On February 11, 2011, after the Egyptian Military turned the barrels of their guns away from the protesters in Tahrir Square, Hosni Mubarak was forced to step down as president of Egypt and the world was moved by the restraint shown by the military. It was seen as a gesture of love of country and respect for the Egyptian people and not a ploy to wrest control of the revolution from the intrepid protesters. There was a universal feeling that Egypt had crossed the Rubicon, away from dictatorship and rule by force to that of the people through the rule of law.
Instead, they were changing the figurehead of what essentially remains a military dictatorship. Less than a year later, the junta installed to transition Egypt to the democracy the people were desperate for has broken the promise and has betrayed the trust. Instead, and once again, the cries of the Egyptian people for democracy have been met with brutality.
It must be difficult for a country with such a rich history, reaching back 5000 years, a pioneer in agriculture, architecture, mathematics and even the first known treaty, to shift its paradigm of governing from dictatorship to democracy, away from being ruled by pharaohs, kings and generals, to the rule of the people. It is truly amazing how tone deaf the generals have been to the will of the people. They have betrayed the sacred trust of the revolution and it is doubtful that the current leadership can ever be trusted to be shepherds to take their citizens to a new Egypt. It seems that democracy is not in their DNA.
It is quite disappointing to see Egypt’s military leadership behave this way. How can they possibly ask their people to return to the past and reject the self-evident truths that form the basis for democracy: All men are created equal and are endowed by the creator with certain inalienable rights: life, liberty and the pursuit of happiness. These rights, once tasted, leave an unquenchable thirst in the human spirit. This thirst cannot be quenched but is rather increased by dictatorship and despotism.

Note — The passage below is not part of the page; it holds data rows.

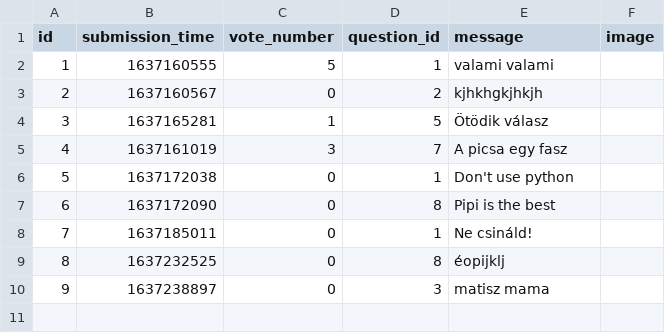
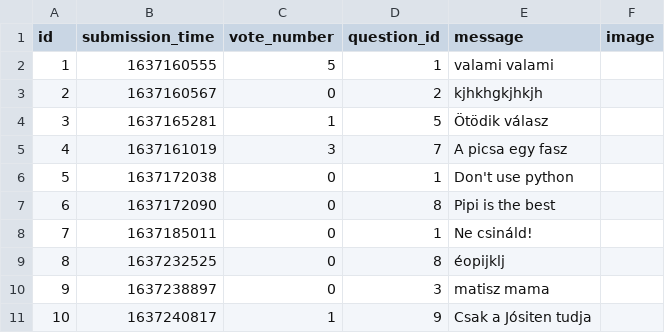
Before and after one commit to hannaszepesi/ask-mate-python, a CSV file: sample_data/answer.csv, drawn as a sheet.

```diff
--- a/sample_data/answer.csv
+++ b/sample_data/answer.csv
@@ -10 +10,2 @@ id,submission_time,vote_number,question_id,message,image
 9,1637238897,0,3,matisz mama,
+10,1637240817,1,9,Csak a Jósiten tudja,
```
Also changed, not shown: sample_data/question.csv, 5 other files.
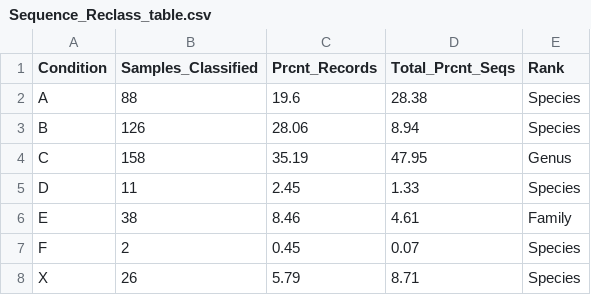
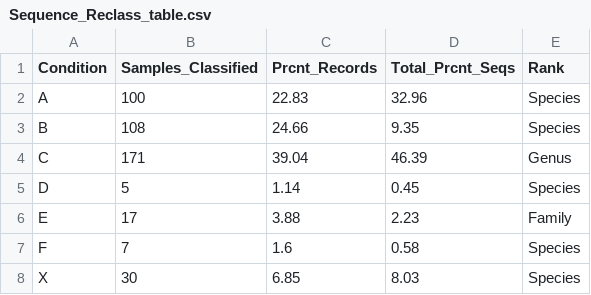
Before and after one commit to sagesteppe/ManuSCript, a CSV file: data/Sequence_Reclass_table.csv, drawn as a sheet.

```diff
--- a/data/Sequence_Reclass_table.csv
+++ b/data/Sequence_Reclass_table.csv
@@ -1,8 +1,8 @@
 "Condition","Samples_Classified","Prcnt_Records","Total_Prcnt_Seqs","Rank"
-"A",88,19.6,28.38,"Species"
-"B",126,28.06,8.94,"Species"
-"C",158,35.19,47.95,"Genus"
-"D",11,2.45,1.33,"Species"
-"E",38,8.46,4.61,"Family"
-"F",2,0.45,0.07,"Species"
-"X",26,5.79,8.71,"Species"
+"A",100,22.83,32.96,"Species"
+"B",108,24.66,9.35,"Species"
+"C",171,39.04,46.39,"Genus"
+"D",5,1.14,0.45,"Species"
+"E",17,3.88,2.23,"Family"
+"F",7,1.6,0.58,"Species"
+"X",30,6.85,8.03,"Species"
```
Also changed, not shown: 4 other files.
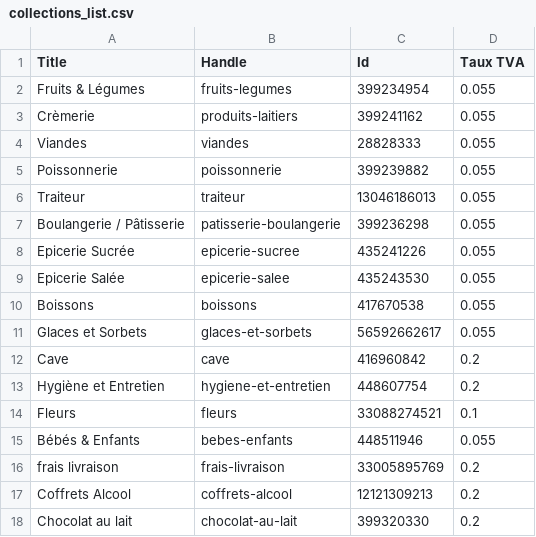
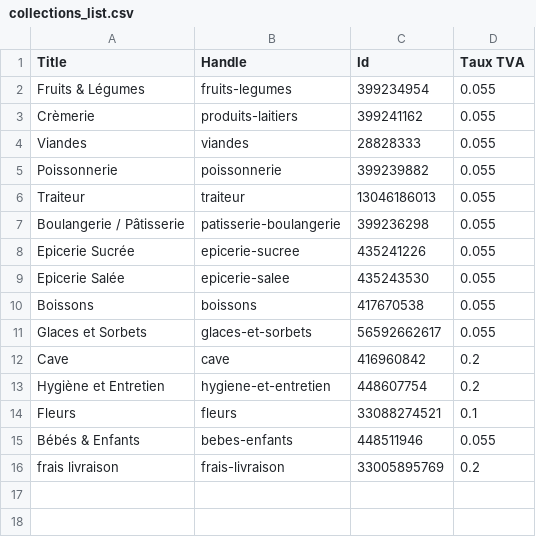
Before and after one commit to Arlaf/deligreens_prod, a CSV file: data/collections_list.csv, drawn as a sheet.

```diff
--- a/data/collections_list.csv
+++ b/data/collections_list.csv
@@ -16,3 +16 @@ Bébés & Enfants,bebes-enfants,448511946,0.055
 frais livraison,frais-livraison,33005895769,0.2
-Coffrets Alcool,coffrets-alcool,12121309213,0.2
-Chocolat au lait,chocolat-au-lait,399320330,0.2
```
Also changed, not shown: 6 other files.
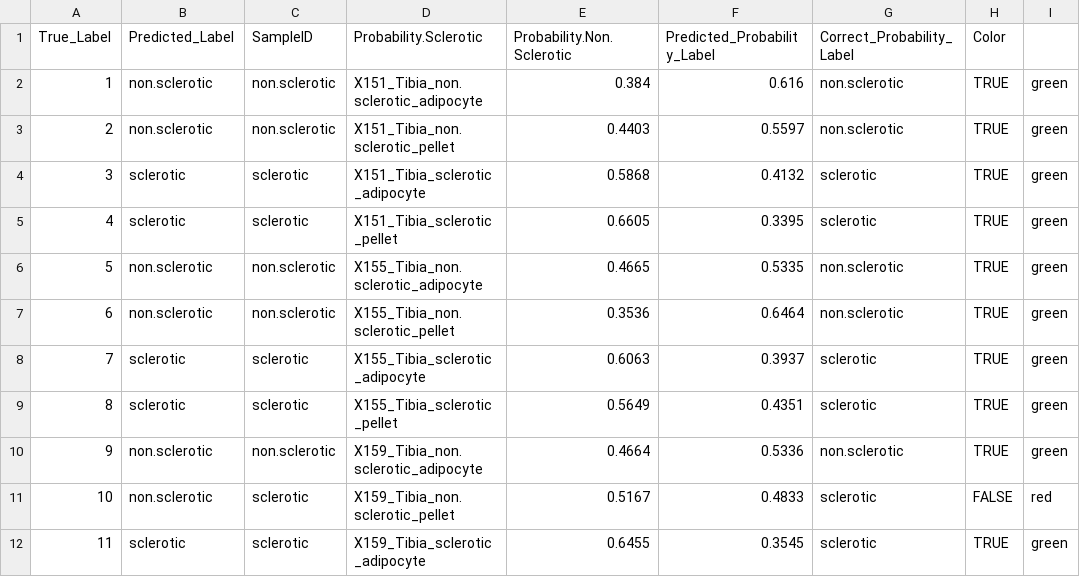
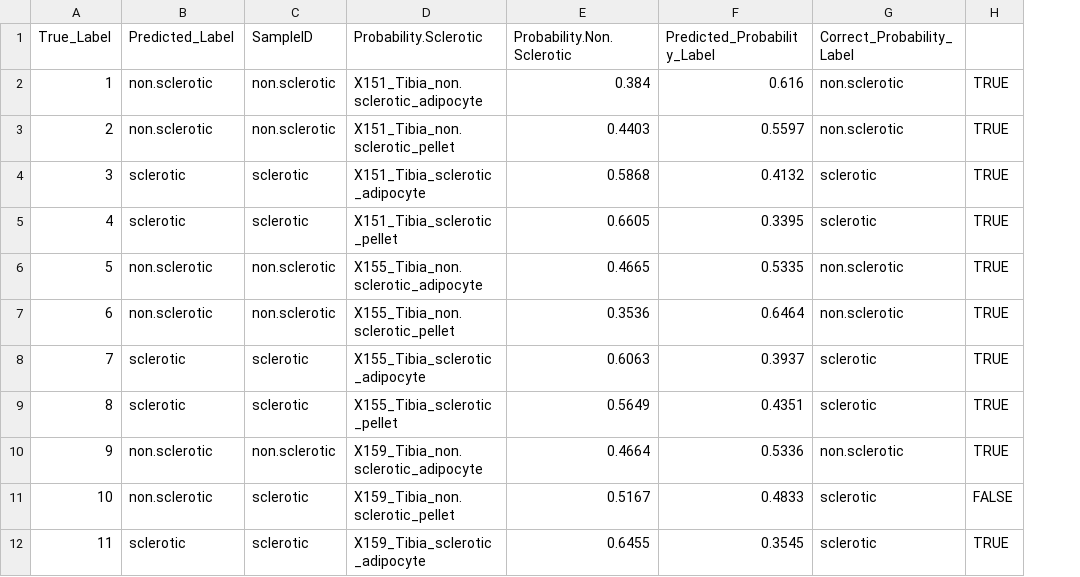
Before and after one commit to Sporgelum/Hip_and_tibias_sclecrotic_and_non_sclerotic_analysis_BRBseq_human_paired_data, a CSV file: Analysis_removed_samples_2/trained_models_rf/results_prediction_rest_of_samples_with_rf_model.csv, drawn as a sheet; only a part is shown; the diff names each change by its address in the sheet, - before the commit and + after, or states it on an @@ line.

```diff
--- a/Analysis_removed_samples_2/trained_models_rf/results_prediction_rest_of_samples_with_rf_model.csv
+++ b/Analysis_removed_samples_2/trained_models_rf/results_prediction_rest_of_samples_with_rf_model.csv
-column I, rows 2-12: green | green | green | green | green | green | green | green | green | red | green
-H1: Color
+H1: (empty)
```
Also changed, not shown: Analysis_removed_samples_2/trained_models_rf/results_prediction_rest_of_samples_with_tibias_features_rf_model.csv, 21 other files.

In the age of its primacy, long before the birth of Christ and preceding the rise of the Greeks and the Romans, Egypt was a center of enlightenment. We all desire to visit the pyramids and to marvel at the great examples of human advancement Egypt showed the world. Dictatorial leadership in the age of democracy is at best a throttle on that kind of progress.
Like any other difficult situation, there is a positive side, however short-term, to the military being in charge. It is that they are the best equipped by experience to manage relationships with allies like the United States and Europe without injecting sectarian politics into the equation. This, however, cannot long prevail over the necessity of bringing Egypt to democracy.
The question now is that given the broken trust, can the various parties work out their differences without bloodshed. Because if the military turns its guns on Egypt’s citizens in a wholesale fashion, the society will forever be scarred. When a government turns its guns on citizens who express legitimate yearnings for democracy, it changes into a totally different animal. It becomes a retched, despotic regime unworthy of governing.
Much of life is about choices and the military junta in Egypt has a choice to make. They must choose between a democratic Egypt and a discredited Egypt.
The Egypt we hope and pray for is the former. The Egypt we dread is the latter.